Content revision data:
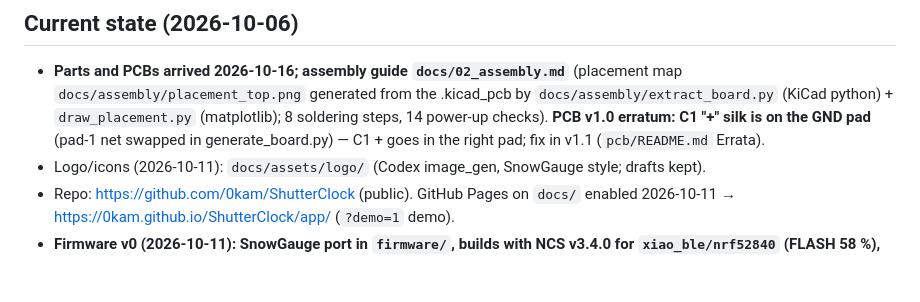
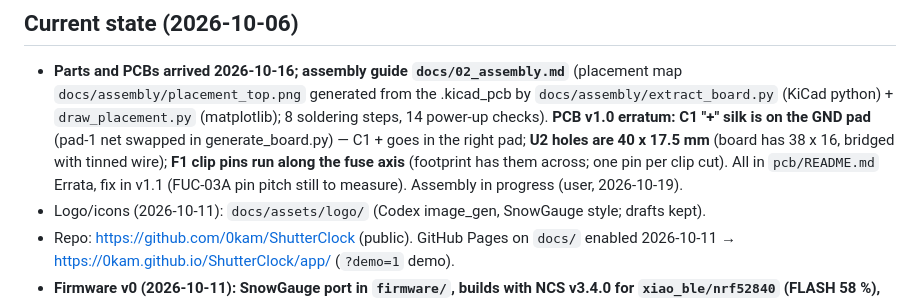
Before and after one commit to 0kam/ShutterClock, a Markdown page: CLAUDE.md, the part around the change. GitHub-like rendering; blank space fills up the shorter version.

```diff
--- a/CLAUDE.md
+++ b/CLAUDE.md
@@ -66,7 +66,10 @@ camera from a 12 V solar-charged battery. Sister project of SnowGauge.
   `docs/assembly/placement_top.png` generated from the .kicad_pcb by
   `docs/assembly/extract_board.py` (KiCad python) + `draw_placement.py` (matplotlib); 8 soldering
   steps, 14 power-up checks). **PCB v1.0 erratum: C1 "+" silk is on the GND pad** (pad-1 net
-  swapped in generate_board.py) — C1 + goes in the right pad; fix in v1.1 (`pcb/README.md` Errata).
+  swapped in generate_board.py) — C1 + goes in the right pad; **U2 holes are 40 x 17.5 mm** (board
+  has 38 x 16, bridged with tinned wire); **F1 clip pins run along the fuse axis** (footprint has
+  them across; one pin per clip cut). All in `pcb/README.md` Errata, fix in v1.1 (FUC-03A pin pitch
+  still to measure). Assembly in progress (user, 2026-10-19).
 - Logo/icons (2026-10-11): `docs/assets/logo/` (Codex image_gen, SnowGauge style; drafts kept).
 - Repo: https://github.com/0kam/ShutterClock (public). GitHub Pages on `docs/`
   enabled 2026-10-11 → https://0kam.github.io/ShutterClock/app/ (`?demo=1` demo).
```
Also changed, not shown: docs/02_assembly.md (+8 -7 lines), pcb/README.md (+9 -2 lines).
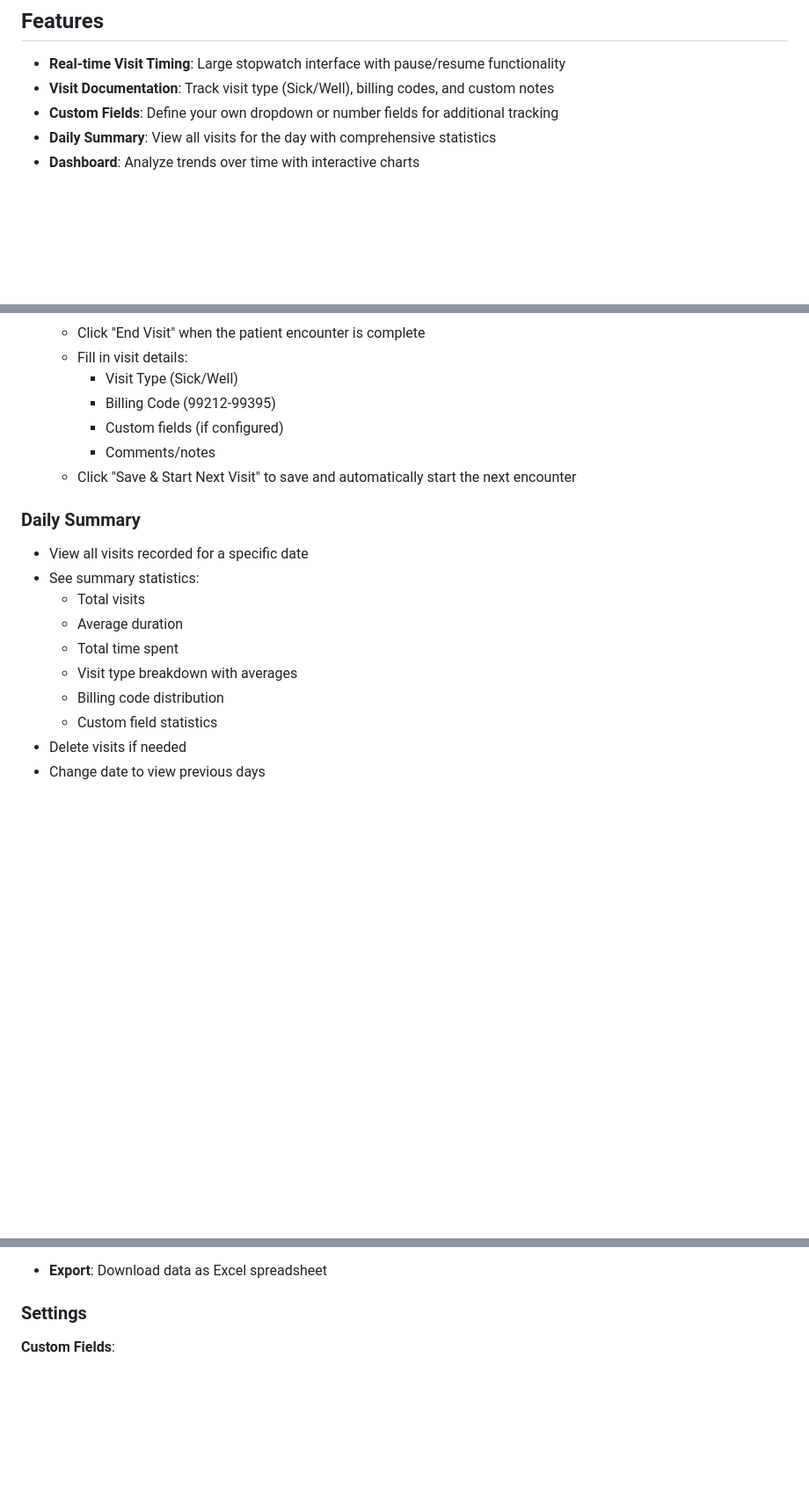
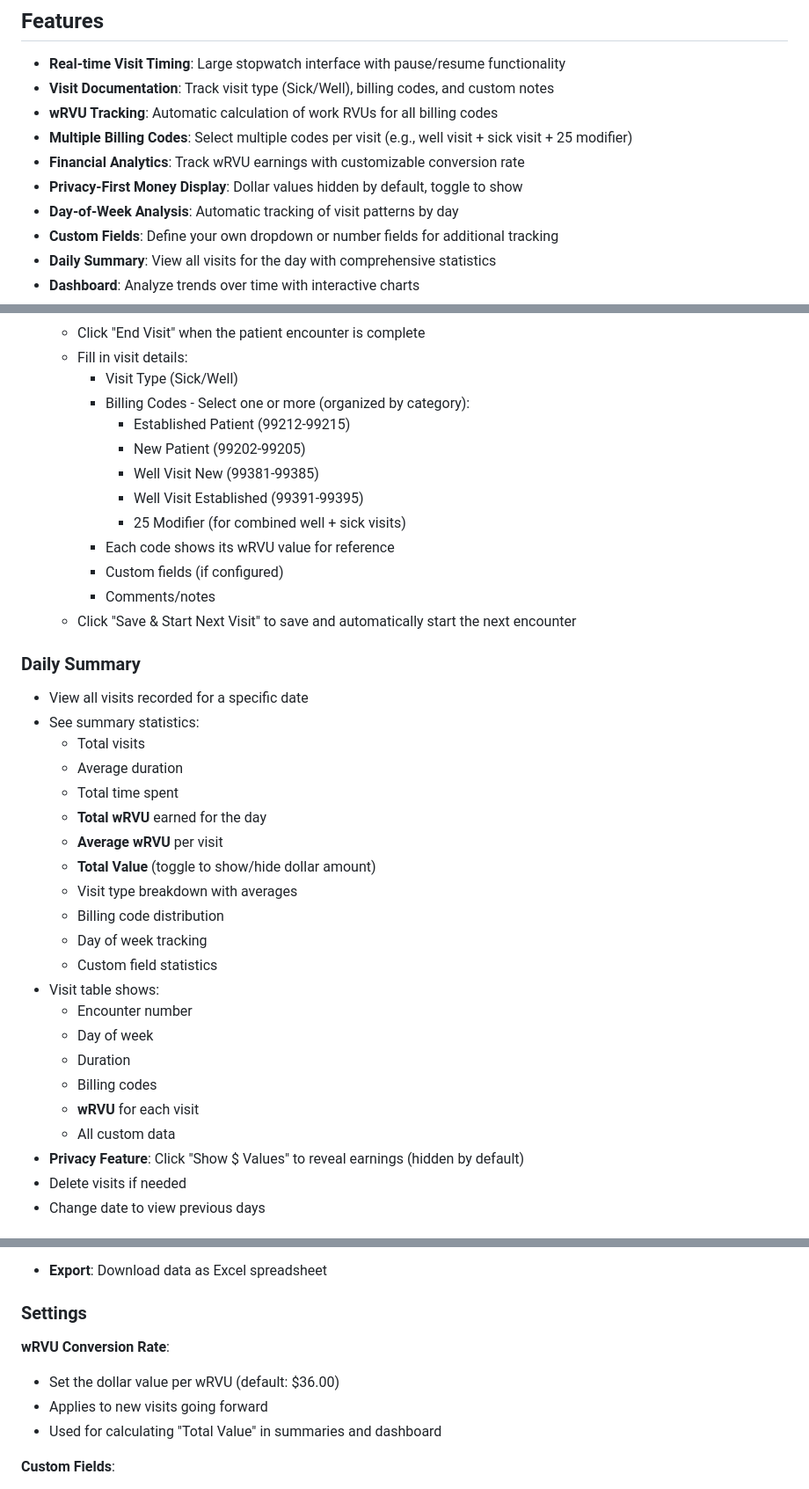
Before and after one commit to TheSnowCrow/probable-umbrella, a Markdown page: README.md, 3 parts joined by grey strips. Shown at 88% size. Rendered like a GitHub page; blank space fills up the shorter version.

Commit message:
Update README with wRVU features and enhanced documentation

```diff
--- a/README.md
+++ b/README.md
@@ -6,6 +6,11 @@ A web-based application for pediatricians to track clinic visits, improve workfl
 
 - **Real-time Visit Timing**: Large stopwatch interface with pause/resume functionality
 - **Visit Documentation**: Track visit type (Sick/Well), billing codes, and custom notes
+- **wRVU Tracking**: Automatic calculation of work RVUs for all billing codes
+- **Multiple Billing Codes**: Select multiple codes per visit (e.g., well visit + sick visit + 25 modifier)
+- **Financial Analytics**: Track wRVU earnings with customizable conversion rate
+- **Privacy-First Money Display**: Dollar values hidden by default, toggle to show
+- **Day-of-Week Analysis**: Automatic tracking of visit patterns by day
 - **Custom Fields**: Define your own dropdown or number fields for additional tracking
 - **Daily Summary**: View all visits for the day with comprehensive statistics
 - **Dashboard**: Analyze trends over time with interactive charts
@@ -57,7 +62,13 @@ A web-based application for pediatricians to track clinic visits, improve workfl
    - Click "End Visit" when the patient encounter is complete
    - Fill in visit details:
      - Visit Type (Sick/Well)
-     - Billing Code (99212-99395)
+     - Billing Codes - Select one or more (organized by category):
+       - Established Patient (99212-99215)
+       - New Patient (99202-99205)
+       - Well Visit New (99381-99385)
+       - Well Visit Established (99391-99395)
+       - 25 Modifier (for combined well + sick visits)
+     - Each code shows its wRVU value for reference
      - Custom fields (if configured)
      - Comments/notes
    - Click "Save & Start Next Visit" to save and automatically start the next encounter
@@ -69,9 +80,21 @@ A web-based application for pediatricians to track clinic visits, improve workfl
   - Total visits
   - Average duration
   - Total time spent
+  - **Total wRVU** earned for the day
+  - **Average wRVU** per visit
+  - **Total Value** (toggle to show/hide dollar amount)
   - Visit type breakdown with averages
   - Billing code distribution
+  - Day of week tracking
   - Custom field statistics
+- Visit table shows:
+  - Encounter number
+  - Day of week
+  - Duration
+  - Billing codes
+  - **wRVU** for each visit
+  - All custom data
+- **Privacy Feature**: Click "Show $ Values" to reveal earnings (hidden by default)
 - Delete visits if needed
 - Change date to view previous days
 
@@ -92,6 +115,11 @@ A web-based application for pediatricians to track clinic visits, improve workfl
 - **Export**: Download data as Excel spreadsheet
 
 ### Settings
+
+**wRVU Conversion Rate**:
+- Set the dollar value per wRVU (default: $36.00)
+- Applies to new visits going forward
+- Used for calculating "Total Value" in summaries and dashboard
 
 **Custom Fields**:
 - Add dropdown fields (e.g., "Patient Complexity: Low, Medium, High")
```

TASK GOAL: Your answer should be the lines of the records that hold the string "docs".

FINISHED TASK:
   `docs/assembly/placement_top.png` generated from the .kicad_pcb by
   `docs/assembly/extract_board.py` (KiCad python) + `draw_placement.py` (matplotlib); 8 soldering
 - Logo/icons (2026-10-11): `docs/assets/logo/` (Codex image_gen, SnowGauge style; drafts kept).
 - Repo: https://github.com/0kam/ShutterClock (public). GitHub Pages on `docs/`
Also changed, not shown: docs/02_assembly.md (+8 -7 lines), pcb/README.md (+9 -2 lines).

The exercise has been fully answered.